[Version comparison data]

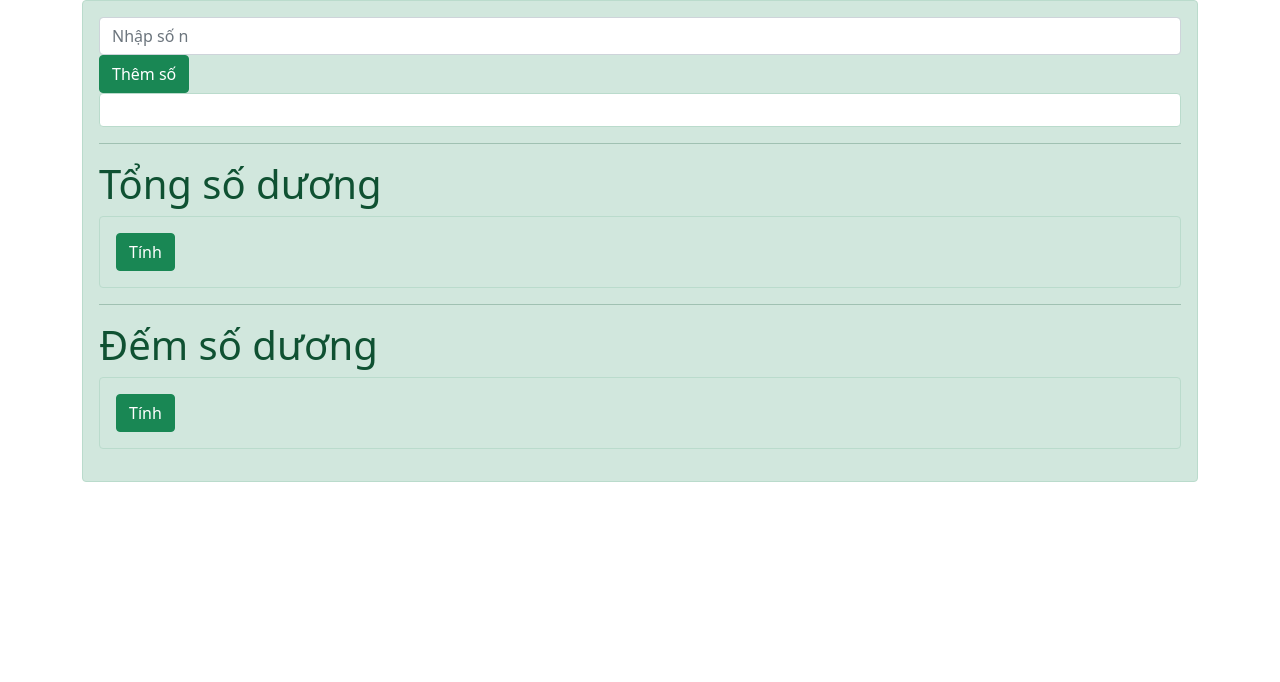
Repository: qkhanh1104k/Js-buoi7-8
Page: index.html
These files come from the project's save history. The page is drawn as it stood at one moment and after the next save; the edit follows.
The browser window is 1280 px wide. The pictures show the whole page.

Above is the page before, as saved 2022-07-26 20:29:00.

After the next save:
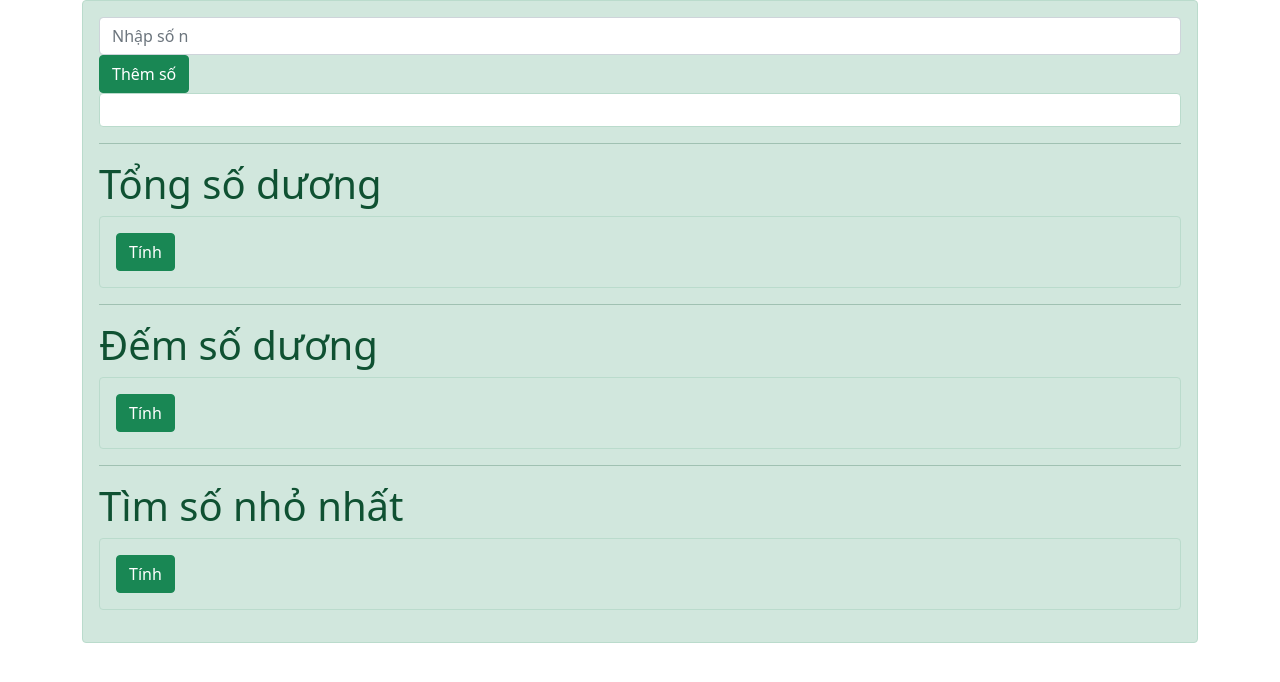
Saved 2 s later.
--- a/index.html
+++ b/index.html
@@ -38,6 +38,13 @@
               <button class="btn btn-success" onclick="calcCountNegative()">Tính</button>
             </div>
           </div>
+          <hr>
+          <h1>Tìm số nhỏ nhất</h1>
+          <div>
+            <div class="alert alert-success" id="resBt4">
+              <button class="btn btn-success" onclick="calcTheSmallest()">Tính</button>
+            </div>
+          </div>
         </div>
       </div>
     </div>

◆ Exercise details:
Copy all of the records verbatim, omitting the pictures.

◆ Result:
Repository: qkhanh1104k/Js-buoi7-8
Page: index.html
These files come from the project's save history. The page is drawn as it stood at one moment and after the next save; the edit follows.
The browser window is 1280 px wide. The pictures show the whole page.

Above is the page before, as saved 2022-07-26 20:29:00.

After the next save:
Saved 2 s later.
--- a/index.html
+++ b/index.html
@@ -38,6 +38,13 @@
               <button class="btn btn-success" onclick="calcCountNegative()">Tính</button>
             </div>
           </div>
+          <hr>
+          <h1>Tìm số nhỏ nhất</h1>
+          <div>
+            <div class="alert alert-success" id="resBt4">
+              <button class="btn btn-success" onclick="calcTheSmallest()">Tính</button>
+            </div>
+          </div>
         </div>
       </div>
     </div>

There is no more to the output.